Charismatic founders leave behind a huge hole to fill
FEW chief executives are so closely associated with their companies as Steve Jobs but the man who founded and then rescued Apple is not unique.
Here in Ireland, Michael O'Leary has become the face and voice of Ryanair, while Michael Smurfit was synonymous with his eponymous listed paper company for decades.
Charismatic and successful chief executives pose particular problems for their successors; especially if they also founded the company.
"Succeeding an icon is a job you want to be very careful about accepting," Professor Andrew Ward, of Pennsylvania's Lehigh University, said at a conference in London recently. "History shows companies often flounder once the icon departs."
Who would really want to succeed Warren Buffett or Rupert Murdoch, for example?
Corporate America's tendency to idolise chief executives created problems for large companies such as General Electric and Disney.
"At Disney, people were still asking 'What would Walt do?' 30 years after his death," said Prof Ward.

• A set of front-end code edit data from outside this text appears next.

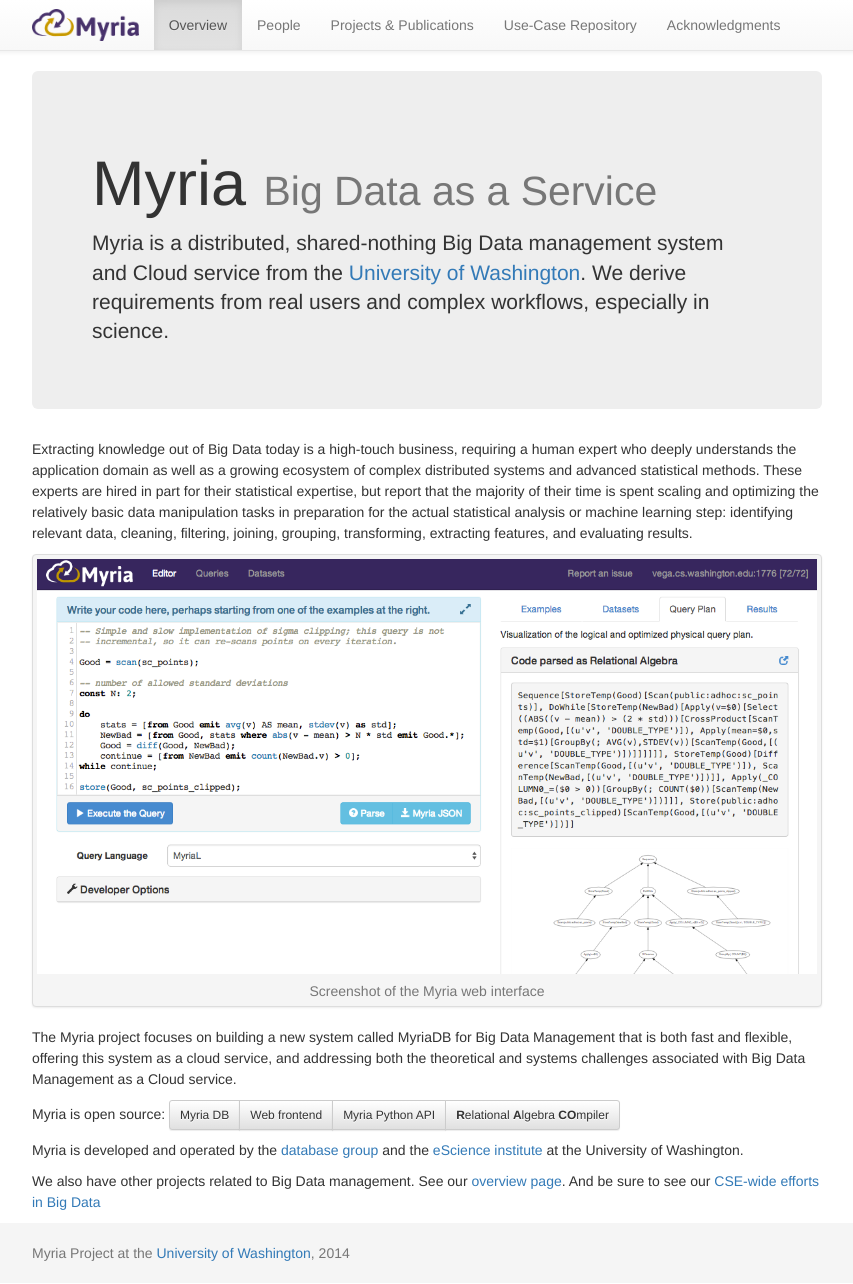
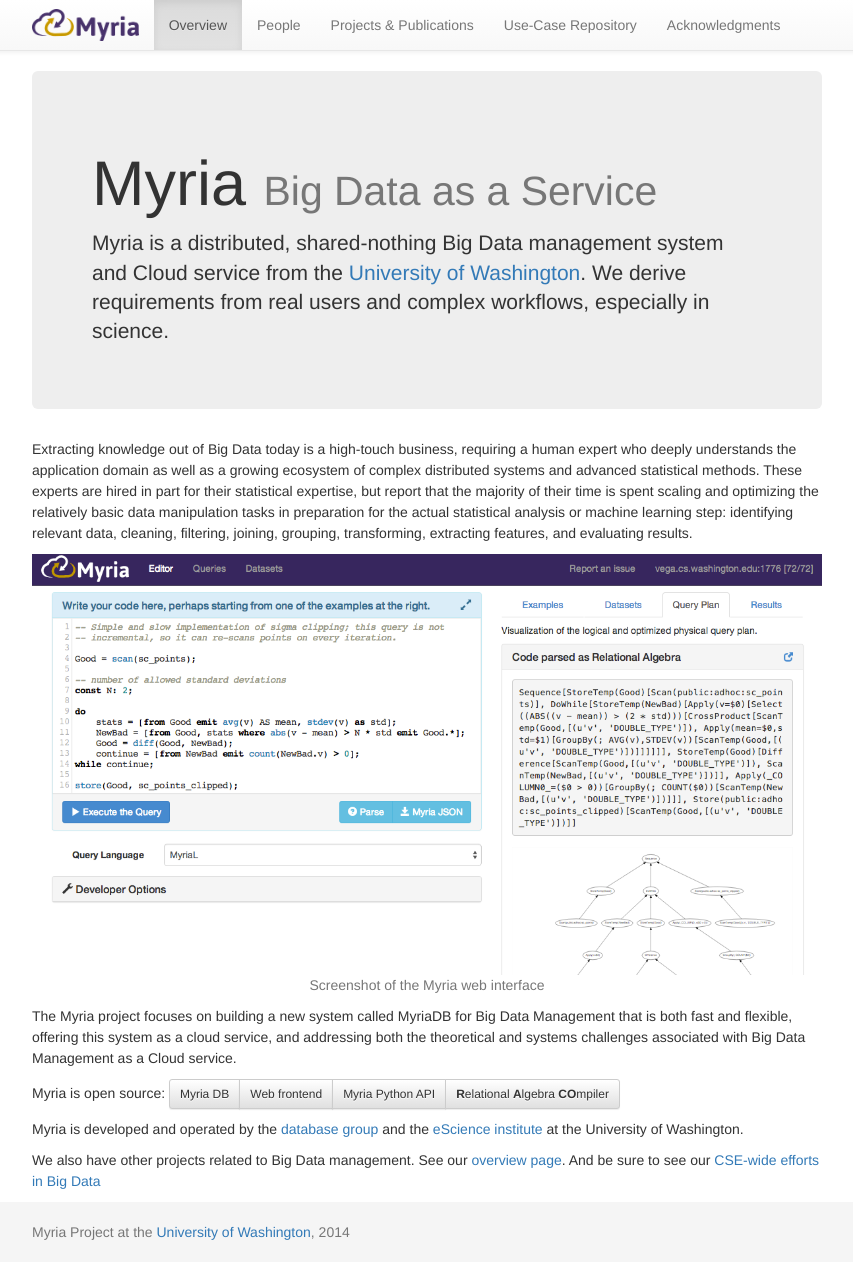
Before and after one commit to uwescience/myria-website, a Jekyll site: the page built from index.markdown, in a window 1280 px wide. Shown: the whole page, without its empty margins (213-1066 px from the left). Built offline with Jekyll 4.4.1, drawn with Linux system fonts in a browser that asks for light colours; nearby versions of some CDN libraries; Markdown is read by kramdown in place of the engine named in the settings; after the commit the page ends 1263 px from its top, so only the background shows below that.

Commit message:
Center and scale down front page screenshot to readable size

```diff
--- a/index.markdown
+++ b/index.markdown
@@ -16,7 +16,7 @@
 
 Extracting knowledge out of Big Data today is a high-touch business,  requiring a human expert who deeply understands the application domain  as well as a growing ecosystem of complex distributed systems and  advanced statistical methods. These experts are hired in part for  their statistical expertise, but report that the majority of their time  is spent scaling and optimizing the relatively basic data manipulation  tasks in preparation for the actual statistical analysis or machine  learning step: identifying relevant data, cleaning, filtering, joining,  grouping, transforming, extracting features, and evaluating results.
 
-<div class="thumbnail with-caption">
+<div class="with-caption">
 	<img src="images/web-interface-screenshot.png" class="img-responsive" alt="Screenshot of the Myria web interface">
 	<p class="text-center text-muted">Screenshot of the Myria web interface</p>
 </div>
```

Back in Ireland, few chief executives achieve the sort of superstar status afforded to their US counterparts, but the record is mixed when it comes to departures.
The Smurfit paper empire has thrived since Michael Smurfit stood down, although companies closely associated with the founders, such as DCC, have struggled.
DCC's share price sank to €10.05 in the wake of founder Jim Flavin's resignation following a court case and is still a long way from the €28 high.
A company that managed its succession well is Kerry, which has seen its shares and profits rise steadily since the well-flagged resignation of Denis Brosnan, the man who turned the company from a sleepy dairy firm into a global champion during the 1980s.